**** Records supplied

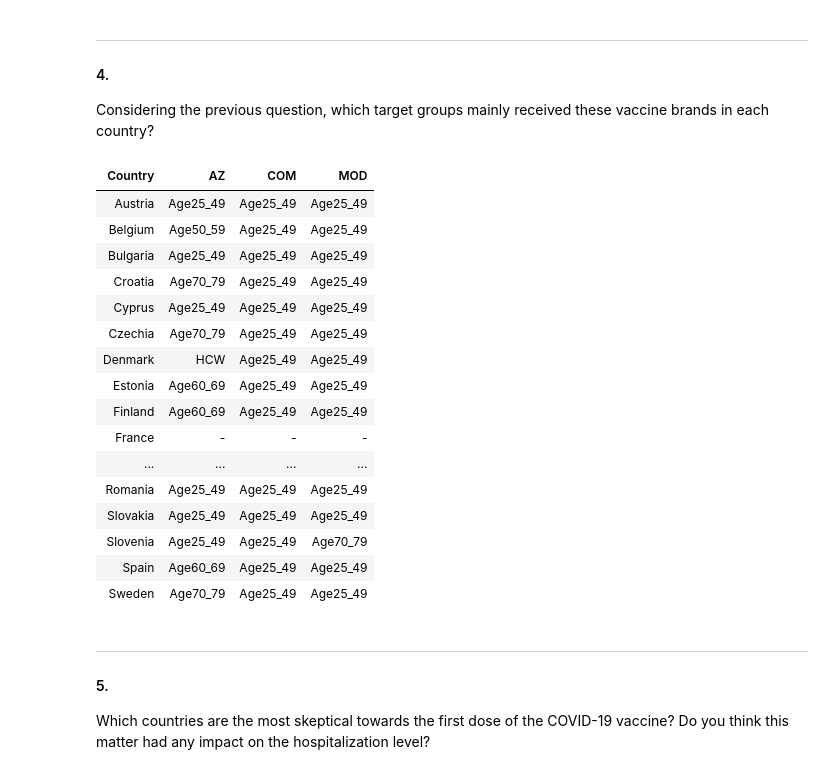
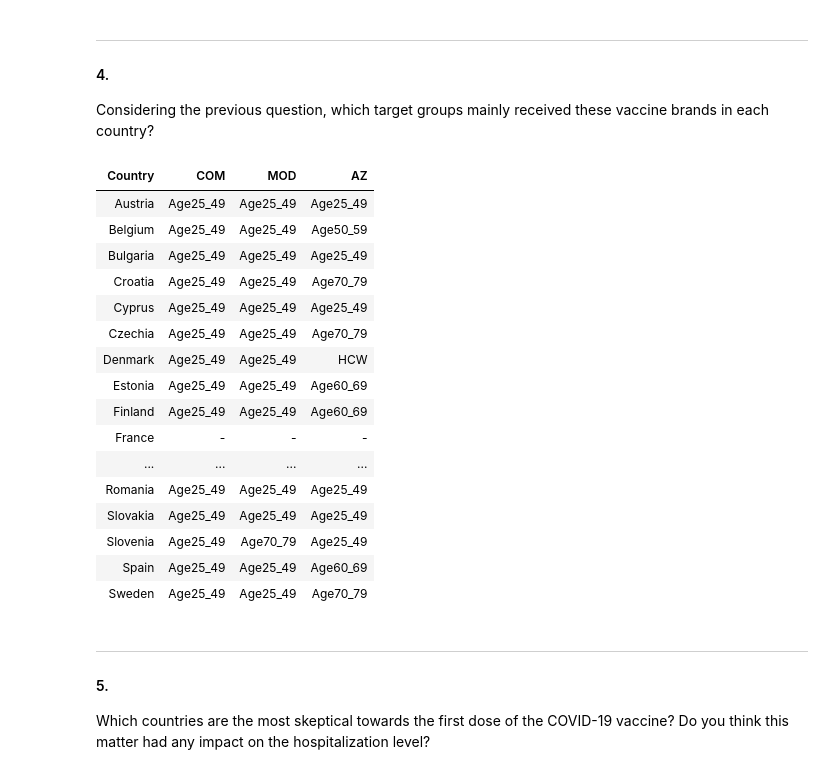
Before and after one commit to Globose/dv1597, a Jupyter notebook: a2/book.ipynb, the cells around one changed output. Drawn from its saved outputs; the diff is of its cells as text; code cells hidden in the pictures.

```diff
--- a/a2/book.ipynb
+++ b/a2/book.ipynb
@@ -380,51 +378,57 @@ largest_target_group_df = grouped.apply(get_largest_target_group)
 largest_target_group_df = largest_target_group_df.reset_index(drop=True)
 largest_target_group_df = largest_target_group_df[largest_target_group_df['Doses'] != 0]
 largest_target_group_df['Country'] = largest_target_group_df['ReportingCountry'].map(name_dict)
 
 # Create table with vaccine as columns
 df = largest_target_group_df.pivot_table(index='Country', columns='Vaccine', values='TargetGroup', aggfunc='sum').reset_index()
 # display(df)
 
-data = {'Country':[], 'AZ':[], 'COM':[], 'MOD':[]}
+data = {'Country':[], 'COM':[], 'MOD':[], 'AZ':[]}
 
 # Rearrange the data, create new Dataframe, add missing countries (Germany and France)
 for c in name_dict.values():
     data['Country'].append(c)
     slice = df[df['Country'] == c]
     if len(slice) == 0: # Countries with no data
         data['AZ'].append('-')
         data['COM'].append('-')
         data['MOD'].append('-')
     else:
         # Add TargetGroup data
         if c == 'Liechtenstein':
             data['AZ'].append('-') # Deals with NaN-value
         else:
             data['AZ'].append(slice.values[0][1])
         data['COM'].append(slice.values[0][2])
         data['MOD'].append(slice.values[0][3])
 
 # FRANCE and GERMANY all vaccines are UNK
 df = pd.DataFrame(data)
 display(df.style.hide())
+
+# Save as LaTeX tables
+# latex_table = df.style.hide().to_latex(caption='Top 3 vaccine brands target groups')
+# latex_table = latex_table.replace('\\begin{table}', '\\begin{table}[H] \scriptsize')
+# latex_table = latex_table.replace('_', '\\_')
+# print(latex_table)
 # %% [output]
-| Country | AZ | COM | MOD |
+| Country | COM | MOD | AZ |
 | Austria | Age25_49 | Age25_49 | Age25_49 |
-| Belgium | Age50_59 | Age25_49 | Age25_49 |
+| Belgium | Age25_49 | Age25_49 | Age50_59 |
 | Bulgaria | Age25_49 | Age25_49 | Age25_49 |
-| Croatia | Age70_79 | Age25_49 | Age25_49 |
+| Croatia | Age25_49 | Age25_49 | Age70_79 |
 | Cyprus | Age25_49 | Age25_49 | Age25_49 |
-| Czechia | Age70_79 | Age25_49 | Age25_49 |
-| Denmark | HCW | Age25_49 | Age25_49 |
-| Estonia | Age60_69 | Age25_49 | Age25_49 |
-| Finland | Age60_69 | Age25_49 | Age25_49 |
+| Czechia | Age25_49 | Age25_49 | Age70_79 |
+| Denmark | Age25_49 | Age25_49 | HCW |
+| Estonia | Age25_49 | Age25_49 | Age60_69 |
+| Finland | Age25_49 | Age25_49 | Age60_69 |
 | France | - | - | - |
 | ... | ... | ... | ... |
 | Romania | Age25_49 | Age25_49 | Age25_49 |
 | Slovakia | Age25_49 | Age25_49 | Age25_49 |
-| Slovenia | Age25_49 | Age25_49 | Age70_79 |
-| Spain | Age60_69 | Age25_49 | Age25_49 |
-| Sweden | Age70_79 | Age25_49 | Age25_49 |
+| Slovenia | Age25_49 | Age70_79 | Age25_49 |
+| Spain | Age25_49 | Age25_49 | Age60_69 |
+| Sweden | Age25_49 | Age25_49 | Age70_79 |
 # %% [markdown]
 ***
 #### 5.
```
Also changed, not shown: parts of 7 cells of this notebook.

********

- [Task prompt]:
Output every entry above verbatim, but leave out the pictures.

- [Reply to the task]:
Before and after one commit to Globose/dv1597, a Jupyter notebook: a2/book.ipynb, the cells around one changed output. Drawn from its saved outputs; the diff is of its cells as text; code cells hidden in the pictures.

```diff
--- a/a2/book.ipynb
+++ b/a2/book.ipynb
@@ -380,51 +378,57 @@ largest_target_group_df = grouped.apply(get_largest_target_group)
 largest_target_group_df = largest_target_group_df.reset_index(drop=True)
 largest_target_group_df = largest_target_group_df[largest_target_group_df['Doses'] != 0]
 largest_target_group_df['Country'] = largest_target_group_df['ReportingCountry'].map(name_dict)
 
 # Create table with vaccine as columns
 df = largest_target_group_df.pivot_table(index='Country', columns='Vaccine', values='TargetGroup', aggfunc='sum').reset_index()
 # display(df)
 
-data = {'Country':[], 'AZ':[], 'COM':[], 'MOD':[]}
+data = {'Country':[], 'COM':[], 'MOD':[], 'AZ':[]}
 
 # Rearrange the data, create new Dataframe, add missing countries (Germany and France)
 for c in name_dict.values():
     data['Country'].append(c)
     slice = df[df['Country'] == c]
     if len(slice) == 0: # Countries with no data
         data['AZ'].append('-')
         data['COM'].append('-')
         data['MOD'].append('-')
     else:
         # Add TargetGroup data
         if c == 'Liechtenstein':
             data['AZ'].append('-') # Deals with NaN-value
         else:
             data['AZ'].append(slice.values[0][1])
         data['COM'].append(slice.values[0][2])
         data['MOD'].append(slice.values[0][3])
 
 # FRANCE and GERMANY all vaccines are UNK
 df = pd.DataFrame(data)
 display(df.style.hide())
+
+# Save as LaTeX tables
+# latex_table = df.style.hide().to_latex(caption='Top 3 vaccine brands target groups')
+# latex_table = latex_table.replace('\\begin{table}', '\\begin{table}[H] \scriptsize')
+# latex_table = latex_table.replace('_', '\\_')
+# print(latex_table)
 # %% [output]
-| Country | AZ | COM | MOD |
+| Country | COM | MOD | AZ |
 | Austria | Age25_49 | Age25_49 | Age25_49 |
-| Belgium | Age50_59 | Age25_49 | Age25_49 |
+| Belgium | Age25_49 | Age25_49 | Age50_59 |
 | Bulgaria | Age25_49 | Age25_49 | Age25_49 |
-| Croatia | Age70_79 | Age25_49 | Age25_49 |
+| Croatia | Age25_49 | Age25_49 | Age70_79 |
 | Cyprus | Age25_49 | Age25_49 | Age25_49 |
-| Czechia | Age70_79 | Age25_49 | Age25_49 |
-| Denmark | HCW | Age25_49 | Age25_49 |
-| Estonia | Age60_69 | Age25_49 | Age25_49 |
-| Finland | Age60_69 | Age25_49 | Age25_49 |
+| Czechia | Age25_49 | Age25_49 | Age70_79 |
+| Denmark | Age25_49 | Age25_49 | HCW |
+| Estonia | Age25_49 | Age25_49 | Age60_69 |
+| Finland | Age25_49 | Age25_49 | Age60_69 |
 | France | - | - | - |
 | ... | ... | ... | ... |
 | Romania | Age25_49 | Age25_49 | Age25_49 |
 | Slovakia | Age25_49 | Age25_49 | Age25_49 |
-| Slovenia | Age25_49 | Age25_49 | Age70_79 |
-| Spain | Age60_69 | Age25_49 | Age25_49 |
-| Sweden | Age70_79 | Age25_49 | Age25_49 |
+| Slovenia | Age25_49 | Age70_79 | Age25_49 |
+| Spain | Age25_49 | Age25_49 | Age60_69 |
+| Sweden | Age25_49 | Age25_49 | Age70_79 |
 # %% [markdown]
 ***
 #### 5.
```
Also changed, not shown: parts of 7 cells of this notebook.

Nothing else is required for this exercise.